I let my shower cleanse it all away.

In motion with the bright beats of the pre 9 a.m. crowd, I sauntered in tall wedges from my padlock door to the closing ones of the subway. The rhythm floated through my vibrant blue hi-lo skirt, perfectly in sync with the early August breeze that’s as rare as its lovely. I let the music play as I dared to close my eyes on the subway ride, knowing that a sudden stop or a passenger with unruly intentions could cause a detour I wouldn’t appreciate. The harmonizing voices serenaded me all the way to work, singing words I yearn to hear from the man I can’t wait to meet one day.

I let the music take me to a place where my dreams have lyrics.

I listened to all of them, all around me, near and far, chatter away. About the weather (hot), about their weekends (nice), about their weeks (busy), about the men they have and wish to have (plenty!). I imagined their pink nails tapping away at the keys, putting something in motion while sipping the coffee that’ll keep them awake. I watched their lips move and their eyes light up, full of ideas and excitement, sleepiness and interest. I spoke the language of a manic Monday morning in brief sentences and tenured phrases, meant to show empathy and understanding, meant to put us both on the same page.

I let the ones I love talk away my day.

Praying that delays and rain stray, I counted the minutes until I’d arrive at my stop. I walked quickly in those wedges that made my ankles sore and promised them that soon, they’d be out of these painful pieces and into the running shoes that mold to their every curve. I breathed deeply and slowly as I rounded the first mile, watching the life of the park unfold around me. The soccer players kicked, the volleyballs bounced, the basketballs spun, the bikers did circles around me and the runners nodded as we passed. All sweating, all moving, all feeling it all roll off of us, knowing the only thing we need to focus on is one step and then the other. One more step, one more mile.

I let my run, run away with me.

I watched the couples walking back from the park — some on one end of a leash, others gripping a stroller, many just holding onto each other — and I tried not to smile. I felt nighttime arriving for the first time in months, and that green reflecting top meant to protect me, wasn’t warm enough, even after 40 minutes of jogging. I glanced from lightpost and traffic stop to those glittering eyes of a duo so obviously in love, and I tried to figure out which shined the brightest. I took my time picking up fruit from the grocery store, helping someone older and slower in front of me and striking up a conversation with the clerk who rarely gets thanked.
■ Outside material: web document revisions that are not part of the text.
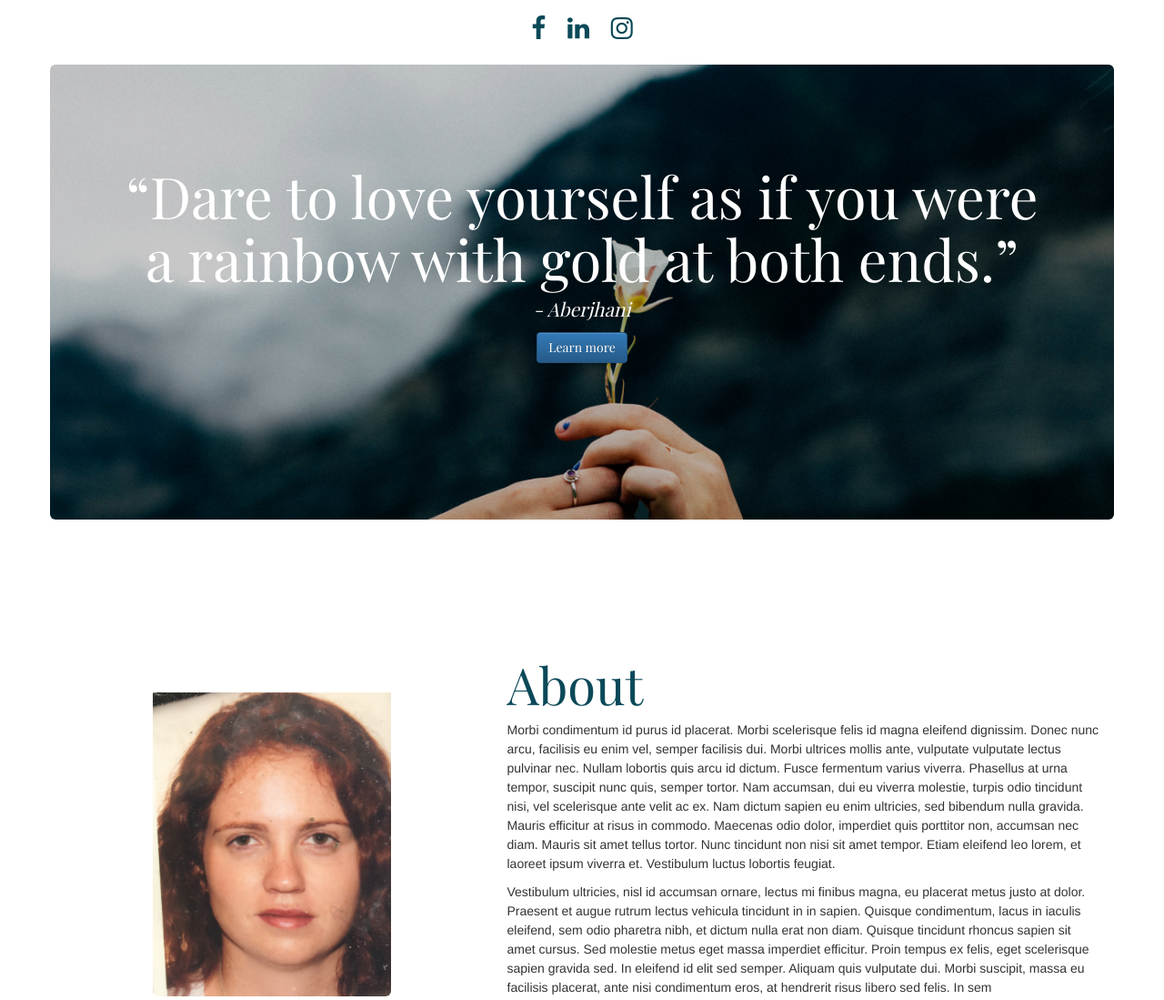
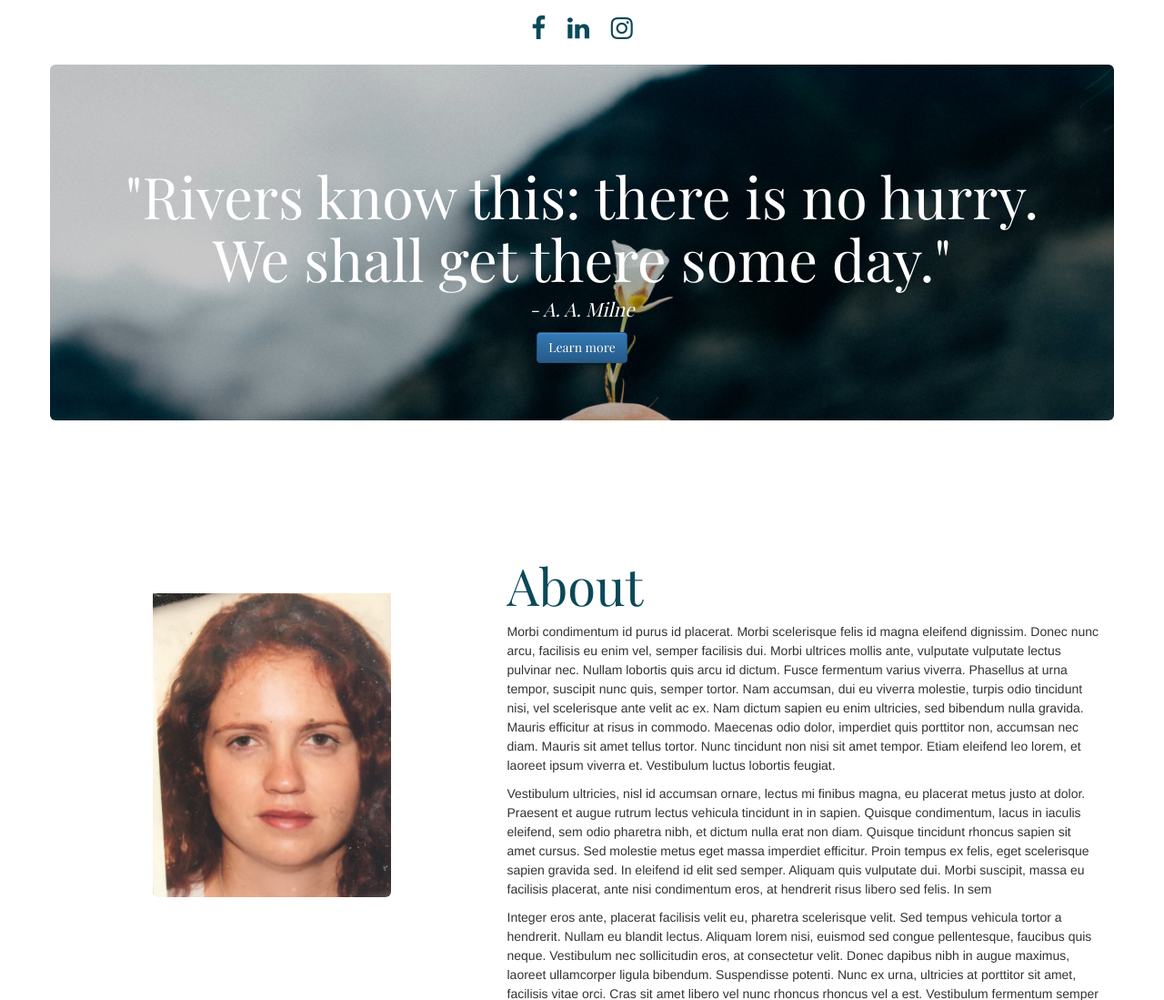
Before and after one commit to bobb3666/GOOD_CODE-staticsite, a Django app: template pages/templates/index.html in a window 1280 px wide. Shown: the part 224-1323 px from the top of the page at 91% size. Run offline with Django 3.2, Linux system fonts and the light colour scheme; the template is opened without the code that fills it, so the values that code supplies are empty; some libraries are stand-ins or nearby versions.

Commit message:
Fixed more css around footer and jumbotron

```diff
--- a/pages/static/css/main.css
+++ b/pages/static/css/main.css
@@ -60,7 +60,7 @@ body {
 	background-repeat: no-repeat;
 	color: white;
 	width: 100%;
-	height: 500px;
+	height: 100%;
 	pading-bottom: 50px;
 	padding-top: 50px;
 	font-family: 'Playfair Display', serif;
@@ -88,21 +88,26 @@ footer {
 	padding-top: 50px;
 	padding-bottom: 30px;
 	text-align: left;
-	color: #303030;
+	color: #222222;
 	width: 100%;
 }
 
 footer a {
-	color: #303030;
+	color: #222222;
 }
 footer a:hover {
 	color: black;
 }
 
+footer ul {
+	list-style: none;
+	padding-left: 0;
+}
+
 #footertoprow h3 {
 	text-align: center;
 	padding-bottom: 30px;
-	color: #303030;
+	color: #222222;
 }
 #footerbottomrow {
 	display: inline;
--- a/pages/templates/footer.html
+++ b/pages/templates/footer.html
@@ -16,17 +16,17 @@
 			</nav>
 		</p>
 		</div>
-		<div class="col-md-offset-1 col-md-4 pull-right">
-			<p>
-			<address>
+		<div class="col-md-offset-1 col-md-4">
+
+
 				<strong>Anna Fasolo</strong><br>
 				123 Local Street<br>
 				St Kilda<br>
 				VIC, 3005<br>
 				<abbr title="Phone">P: </abbr><a href="telto:1233449494">(123) 345 345</a><br>
 				<abbr title="Email">E: </abbr> <a href="mailto:email@email.com">email@email.com</a>
-			</address>
-		</p>
+
+
 		</div>
 	</div>
 	<div class="row center-me">
--- a/pages/templates/header.html
+++ b/pages/templates/header.html
@@ -19,10 +19,8 @@
 
 	<div class="row">
 		<div class="jumbotron">
-			<h1>“Dare to love yourself
-as if you were a rainbow
-with gold at both ends.” </h1>
-			<p><i>- Aberjhani</i></p>
+			<h1>"Rivers know this: there is no hurry. We shall get there some day."</h1>
+			<p><i>- A. A. Milne</i></p>
 			<p>
 			<a href="#about">
 			<button class="btn btn-primary">Learn more</button>
```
I walked around the block, past those men sitting on stoops, those ladies selling frozen yogurt and the kind homeless man who knows me by name, and though I was sweaty with makeup running down my face and my toes tired from all their work today, I gave them all a smile. I made sure they felt noticed, even in this boisterous land.

I let my city restore my faith, again and again.

Finally, I made it back to the place I started. Trying hard not to obsess bitterly about the lack of text messages or the conversation gaps I wished weren’t so, I put away my iPhone. Hoping whatever it is, however it’s going can wait until I open my eyes in the morning, I sat down my Blackberry to let it charge. I peeled off those running clothes and shoes, I freed my face of its daily armor. I felt the crispness of my sheets, the softness of the bed I bought with the money I made doing the things I love the most. Without the fuss or the must, the paths to follow, the people to know, the city to invigorate or irritate me, without the rushing and the gushing, the loving and regretting, without all of it in between — there was only one thing left at the end of the day:

Me.

And I thanked the powers above that I was enough. That I can endure and I can slow down, I can embrace and I can relate. I can go and I can move, I can relax and I can inhale. And yet, after all that a day puts me through, time and time again, over and over — I can still be the same me that walked out that door…ready to face whatever is in front of me. And whatever will ever come my way.